_HOW TO COMPLETE THIS TASK_
Without the pictures, copy the entries below word for word.

_INPUT DATA_

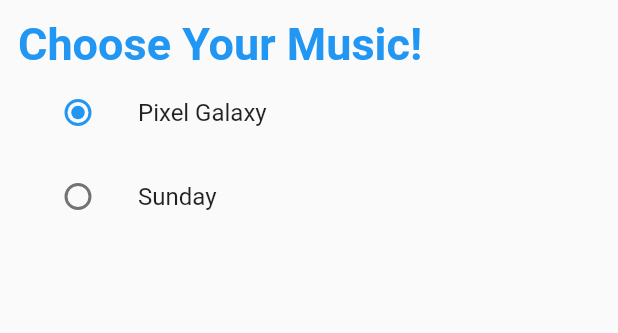
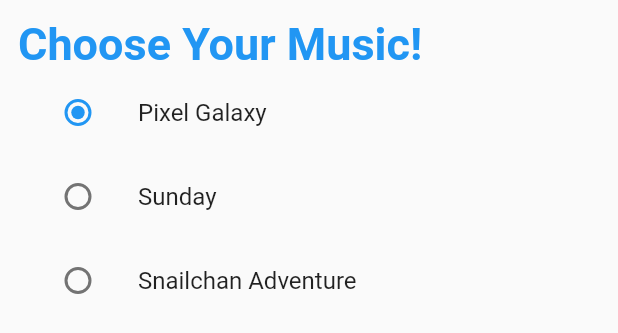
Before and after one commit to tessa-z/HacknRoll, a Flutter app: the Music widget shown alone on an empty page, opened directly, on a phone screen of 412 x 824 dp. Shown: the top 333 px of the screen. Run offline on Flutter 3.47's test engine with Material 2 defaults, Android fonts, the phone set to English and light mode, and no system bars.

Commit message:
Generate ListTile components dynamically

```diff
--- a/lib/main.dart
+++ b/lib/main.dart
@@ -216,6 +216,7 @@ class _MusicState extends State<Music> {
 
   @override
   Widget build(BuildContext context) {
+
     return Container(
       padding: EdgeInsets.all(12.0),
       child: ListView(
@@ -227,33 +228,54 @@ class _MusicState extends State<Music> {
             style: TextStyle(
                 fontSize: 30, color: Colors.blue, fontWeight: FontWeight.bold),
           ),
-          ListTile(
-            title: Text(songList[0]),
+          // ListTile(
+          //   title: Text(songList[0]),
+          //   leading: Radio(
+          //     value: 0,
+          //     groupValue: _song,
+          //     onChanged: (value) {
+          //       this.setState((){
+          //         _song = value;
+          //       });
+          //     },
+          //   ),
+          // ),
+          // ListTile(
+          //   title: Text(songList[1]),
+          //   leading: Radio(
+          //     value: 1,
+          //     groupValue: _song,
+          //     onChanged: (value) {
+          //       this.setState((){
+          //         _song = value;
+          //       });
+          //     },
+          //   ),
+          // ),
+          ListView.builder(
+            scrollDirection: Axis.vertical,
+            shrinkWrap: true,
+            itemCount: songList.length,
+            itemBuilder: (BuildContext context, int index) {
+              return new ListTile(
+                title: Text(songList[index]),
                 leading: Radio(
-              value: 0,
+                  value: index,
                   groupValue: _song,
                   onChanged: (value) {
-                this.setState((){
+                    this.setState(() {
                       _song = value;
                     });
                   },
                 ),
-          ),
-          ListTile(
-            title: Text(songList[1]),
-            leading: Radio(
-              value: 1,
-              groupValue: _song,
-              onChanged: (value) {
-                this.setState((){
-                  _song = value;
-                });
+              );
             },
-            ),
-          ),
+          )
         ],
       ),
     );
+
+
   }
 }
 
```
Lines whose indentation alone changed are shown as unchanged.
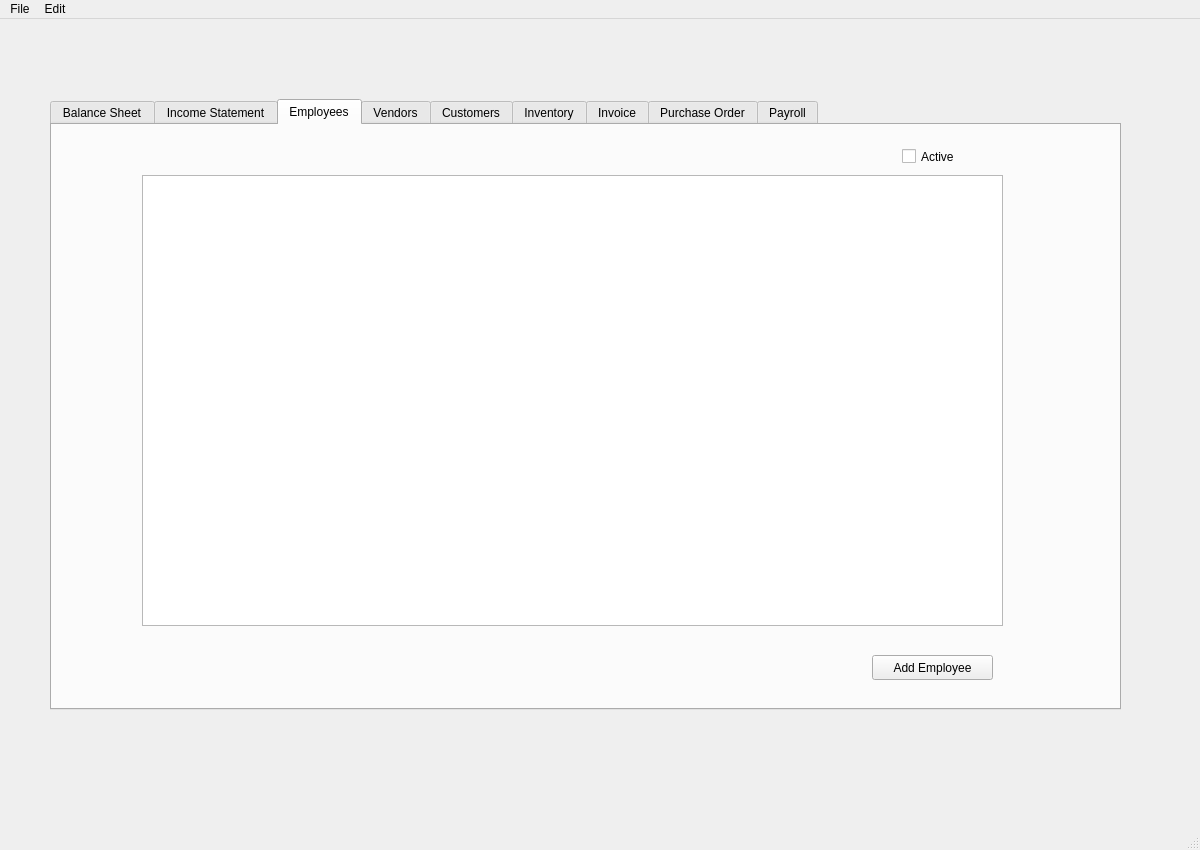
The window that FinTrackerPython/src/UserInterfaces/homeWindow.ui (david0x00/fin-tracker) describes before a commit, drawn with Qt 5.
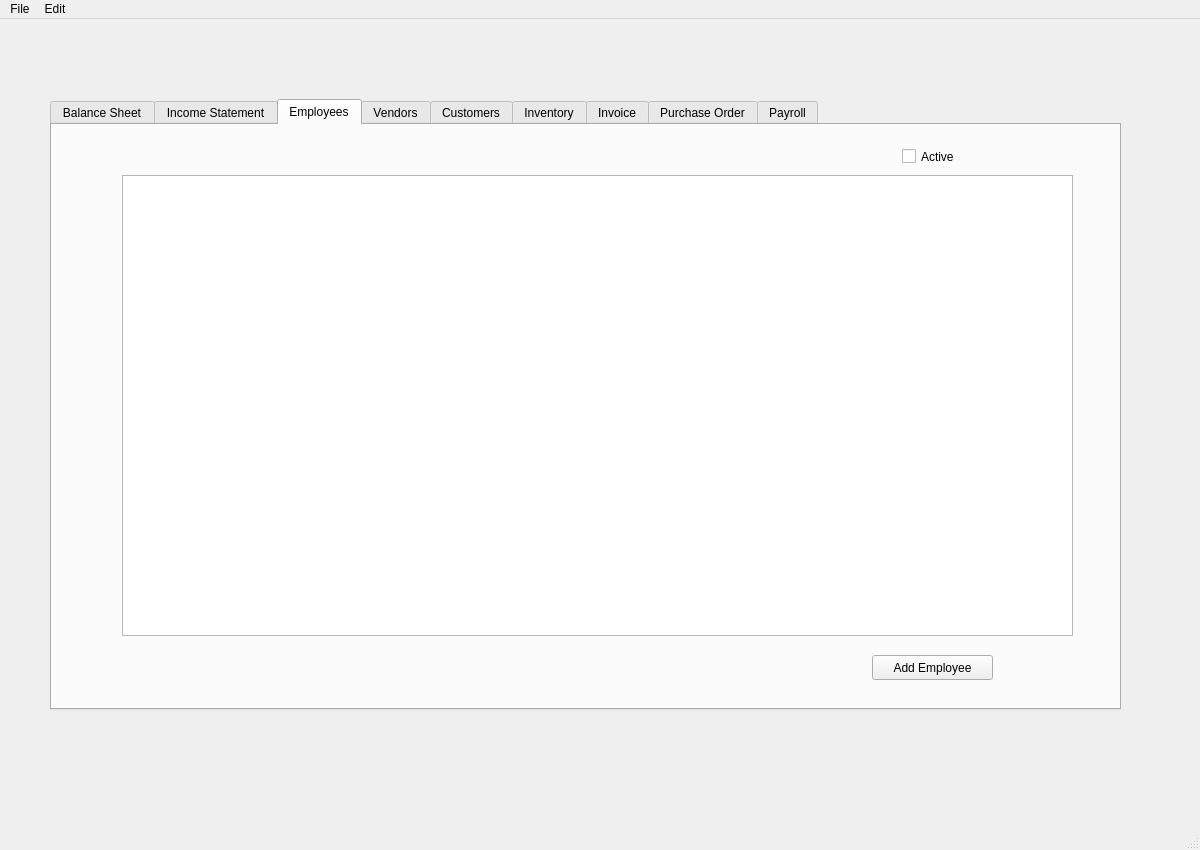
The same window after the commit.

The edit to the form file:
```diff
--- a/FinTrackerPython/src/UserInterfaces/homeWindow.ui
+++ b/FinTrackerPython/src/UserInterfaces/homeWindow.ui
@@ -262,17 +262,7 @@
      <attribute name="title">
       <string>Employees</string>
      </attribute>
-     <widget class="QTableView" name="tableView">
-      <property name="geometry">
-       <rect>
-        <x>90</x>
-        <y>50</y>
-        <width>861</width>
-        <height>451</height>
-       </rect>
-      </property>
-     </widget>
-     <widget class="QPushButton" name="pushButton">
+     <widget class="QPushButton" name="add_employee_btn">
       <property name="geometry">
        <rect>
         <x>820</x>
@@ -298,6 +288,16 @@
        <string>Active</string>
       </property>
      </widget>
+     <widget class="QTableWidget" name="employee_table">
+      <property name="geometry">
+       <rect>
+        <x>70</x>
+        <y>50</y>
+        <width>951</width>
+        <height>461</height>
+       </rect>
+      </property>
+     </widget>
     </widget>
     <widget class="QWidget" name="tab_4">
      <attribute name="title">
```
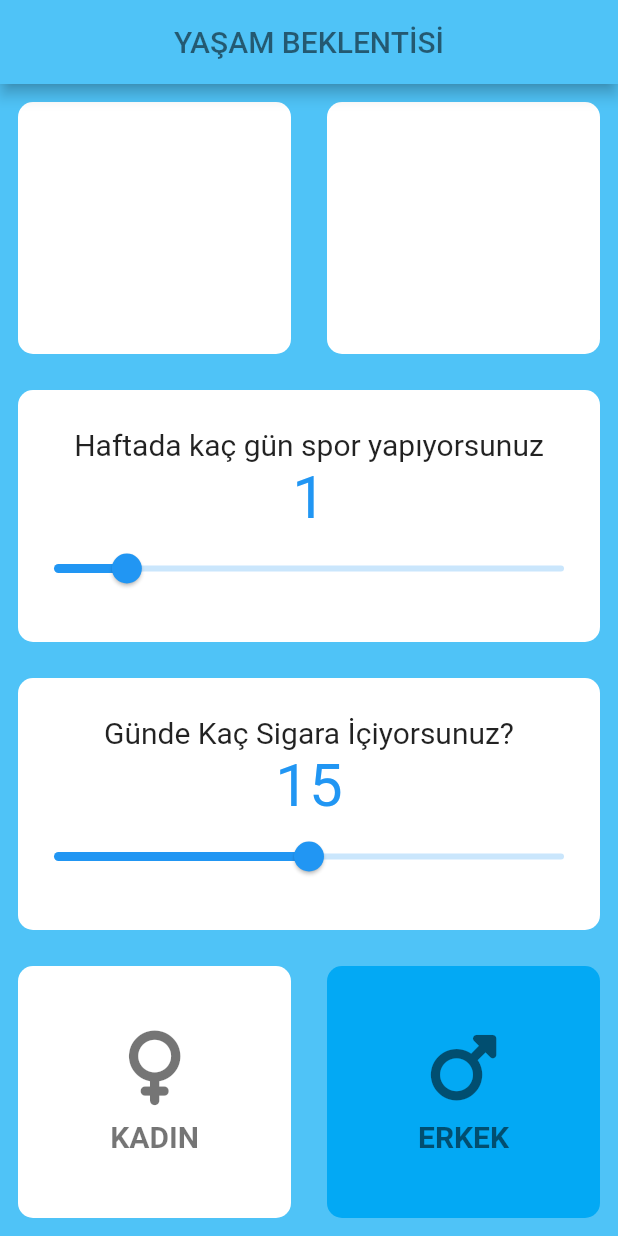
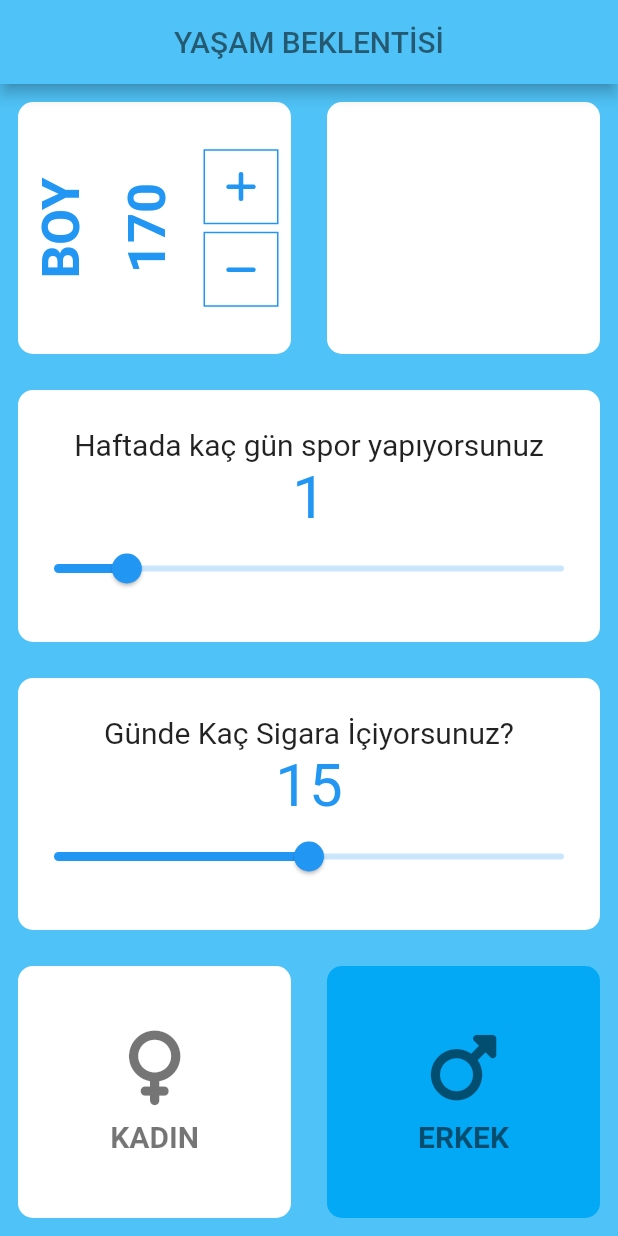
Before and after one commit to kadirkaval/life_expectation, a Flutter app: the screen it shows after launch, on a phone screen of 412 x 824 dp. Run offline on Flutter 3.47's test engine with Material 2 defaults, Android fonts, the phone set to English and light mode, and no system bars; our stand-ins replace font_awesome_flutter.

Commit message:
Uygulamaya Boy hesaplama kutusunun ekledik

```diff
--- a/lib/input_page.dart
+++ b/lib/input_page.dart
@@ -15,6 +15,7 @@ class _IputPageState extends State<IputPage> {
   bool selectedCinsiyet = false;
   double _curentValueSigra = 15;
   double _curentValueSpor = 1;
+  int boyUzunlugu=170;
   @override
   Widget build(BuildContext context) {
     return Scaffold(
@@ -33,7 +34,67 @@ class _IputPageState extends State<IputPage> {
             child: Row(
               children: [
                 Expanded(
-                  child: MyContainer(),
+                  child: MyContainer(
+                    child: Row(
+                      mainAxisAlignment: MainAxisAlignment.spaceAround,
+                      children: [
+                        const RotatedBox(
+                            quarterTurns: 3,
+                            child: Text(
+                              "BOY",
+                              style: TextStyle(
+                                  fontSize: 35,
+                                  color: Colors.blue,
+                                  fontWeight: FontWeight.bold),
+                            )),
+                        RotatedBox(
+                            quarterTurns: 3,
+                            child: Text(
+                              boyUzunlugu.toString(),
+                              style: const TextStyle(
+                                  fontSize: 35,
+                                  color: Colors.blue,
+                                  fontWeight: FontWeight.bold),
+                            )),
+                        Column(
+                          mainAxisAlignment: MainAxisAlignment.center,
+                          children: [
+                            Container(
+                              decoration: BoxDecoration(
+                                  border: Border.all(color: Colors.blue)),
+                              child: IconButton(
+                                onPressed: () {
+                                  setState(() {
+                                    boyUzunlugu++;
+                                  });
+                                },
+                                icon: const Icon(
+                                  FontAwesomeIcons.plus,
+                                  color: Colors.blue,
+                                ),
+                              ),
+                            ),
+                            SizedBox(height: 5),
+                            Container(
+                              decoration: BoxDecoration(
+                                  border: Border.all(color: Colors.blue)),
+                              child: IconButton(
+                                onPressed: () {
+                                  setState(() {
+                                    boyUzunlugu--;
+                                  });
+                                },
+                                icon: const Icon(
+                                  FontAwesomeIcons.minus,
+                                  color: Colors.blue,
+                                ),
+                              ),
+                            ),
+                          ],
+                        ),
+                      ],
+                    ),
+                  ),
                 ),
                 Expanded(
                   child: MyContainer(),
```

_WRITTEN RESPONSE_
Before and after one commit to tessa-z/HacknRoll, a Flutter app: the Music widget shown alone on an empty page, opened directly, on a phone screen of 412 x 824 dp. Shown: the top 333 px of the screen. Run offline on Flutter 3.47's test engine with Material 2 defaults, Android fonts, the phone set to English and light mode, and no system bars.

Commit message:
Generate ListTile components dynamically

```diff
--- a/lib/main.dart
+++ b/lib/main.dart
@@ -216,6 +216,7 @@ class _MusicState extends State<Music> {
 
   @override
   Widget build(BuildContext context) {
+
     return Container(
       padding: EdgeInsets.all(12.0),
       child: ListView(
@@ -227,33 +228,54 @@ class _MusicState extends State<Music> {
             style: TextStyle(
                 fontSize: 30, color: Colors.blue, fontWeight: FontWeight.bold),
           ),
-          ListTile(
-            title: Text(songList[0]),
+          // ListTile(
+          //   title: Text(songList[0]),
+          //   leading: Radio(
+          //     value: 0,
+          //     groupValue: _song,
+          //     onChanged: (value) {
+          //       this.setState((){
+          //         _song = value;
+          //       });
+          //     },
+          //   ),
+          // ),
+          // ListTile(
+          //   title: Text(songList[1]),
+          //   leading: Radio(
+          //     value: 1,
+          //     groupValue: _song,
+          //     onChanged: (value) {
+          //       this.setState((){
+          //         _song = value;
+          //       });
+          //     },
+          //   ),
+          // ),
+          ListView.builder(
+            scrollDirection: Axis.vertical,
+            shrinkWrap: true,
+            itemCount: songList.length,
+            itemBuilder: (BuildContext context, int index) {
+              return new ListTile(
+                title: Text(songList[index]),
                 leading: Radio(
-              value: 0,
+                  value: index,
                   groupValue: _song,
                   onChanged: (value) {
-                this.setState((){
+                    this.setState(() {
                       _song = value;
                     });
                   },
                 ),
-          ),
-          ListTile(
-            title: Text(songList[1]),
-            leading: Radio(
-              value: 1,
-              groupValue: _song,
-              onChanged: (value) {
-                this.setState((){
-                  _song = value;
-                });
+              );
             },
-            ),
-          ),
+          )
         ],
       ),
     );
+
+
   }
 }
 
```
Lines whose indentation alone changed are shown as unchanged.
The window that FinTrackerPython/src/UserInterfaces/homeWindow.ui (david0x00/fin-tracker) describes before a commit, drawn with Qt 5.
The same window after the commit.

The edit to the form file:
```diff
--- a/FinTrackerPython/src/UserInterfaces/homeWindow.ui
+++ b/FinTrackerPython/src/UserInterfaces/homeWindow.ui
@@ -262,17 +262,7 @@
      <attribute name="title">
       <string>Employees</string>
      </attribute>
-     <widget class="QTableView" name="tableView">
-      <property name="geometry">
-       <rect>
-        <x>90</x>
-        <y>50</y>
-        <width>861</width>
-        <height>451</height>
-       </rect>
-      </property>
-     </widget>
-     <widget class="QPushButton" name="pushButton">
+     <widget class="QPushButton" name="add_employee_btn">
       <property name="geometry">
        <rect>
         <x>820</x>
@@ -298,6 +288,16 @@
        <string>Active</string>
       </property>
      </widget>
+     <widget class="QTableWidget" name="employee_table">
+      <property name="geometry">
+       <rect>
+        <x>70</x>
+        <y>50</y>
+        <width>951</width>
+        <height>461</height>
+       </rect>
+      </property>
+     </widget>
     </widget>
     <widget class="QWidget" name="tab_4">
      <attribute name="title">
```
Before and after one commit to kadirkaval/life_expectation, a Flutter app: the screen it shows after launch, on a phone screen of 412 x 824 dp. Run offline on Flutter 3.47's test engine with Material 2 defaults, Android fonts, the phone set to English and light mode, and no system bars; our stand-ins replace font_awesome_flutter.

Commit message:
Uygulamaya Boy hesaplama kutusunun ekledik

```diff
--- a/lib/input_page.dart
+++ b/lib/input_page.dart
@@ -15,6 +15,7 @@ class _IputPageState extends State<IputPage> {
   bool selectedCinsiyet = false;
   double _curentValueSigra = 15;
   double _curentValueSpor = 1;
+  int boyUzunlugu=170;
   @override
   Widget build(BuildContext context) {
     return Scaffold(
@@ -33,7 +34,67 @@ class _IputPageState extends State<IputPage> {
             child: Row(
               children: [
                 Expanded(
-                  child: MyContainer(),
+                  child: MyContainer(
+                    child: Row(
+                      mainAxisAlignment: MainAxisAlignment.spaceAround,
+                      children: [
+                        const RotatedBox(
+                            quarterTurns: 3,
+                            child: Text(
+                              "BOY",
+                              style: TextStyle(
+                                  fontSize: 35,
+                                  color: Colors.blue,
+                                  fontWeight: FontWeight.bold),
+                            )),
+                        RotatedBox(
+                            quarterTurns: 3,
+                            child: Text(
+                              boyUzunlugu.toString(),
+                              style: const TextStyle(
+                                  fontSize: 35,
+                                  color: Colors.blue,
+                                  fontWeight: FontWeight.bold),
+                            )),
+                        Column(
+                          mainAxisAlignment: MainAxisAlignment.center,
+                          children: [
+                            Container(
+                              decoration: BoxDecoration(
+                                  border: Border.all(color: Colors.blue)),
+                              child: IconButton(
+                                onPressed: () {
+                                  setState(() {
+                                    boyUzunlugu++;
+                                  });
+                                },
+                                icon: const Icon(
+                                  FontAwesomeIcons.plus,
+                                  color: Colors.blue,
+                                ),
+                              ),
+                            ),
+                            SizedBox(height: 5),
+                            Container(
+                              decoration: BoxDecoration(
+                                  border: Border.all(color: Colors.blue)),
+                              child: IconButton(
+                                onPressed: () {
+                                  setState(() {
+                                    boyUzunlugu--;
+                                  });
+                                },
+                                icon: const Icon(
+                                  FontAwesomeIcons.minus,
+                                  color: Colors.blue,
+                                ),
+                              ),
+                            ),
+                          ],
+                        ),
+                      ],
+                    ),
+                  ),
                 ),
                 Expanded(
                   child: MyContainer(),
```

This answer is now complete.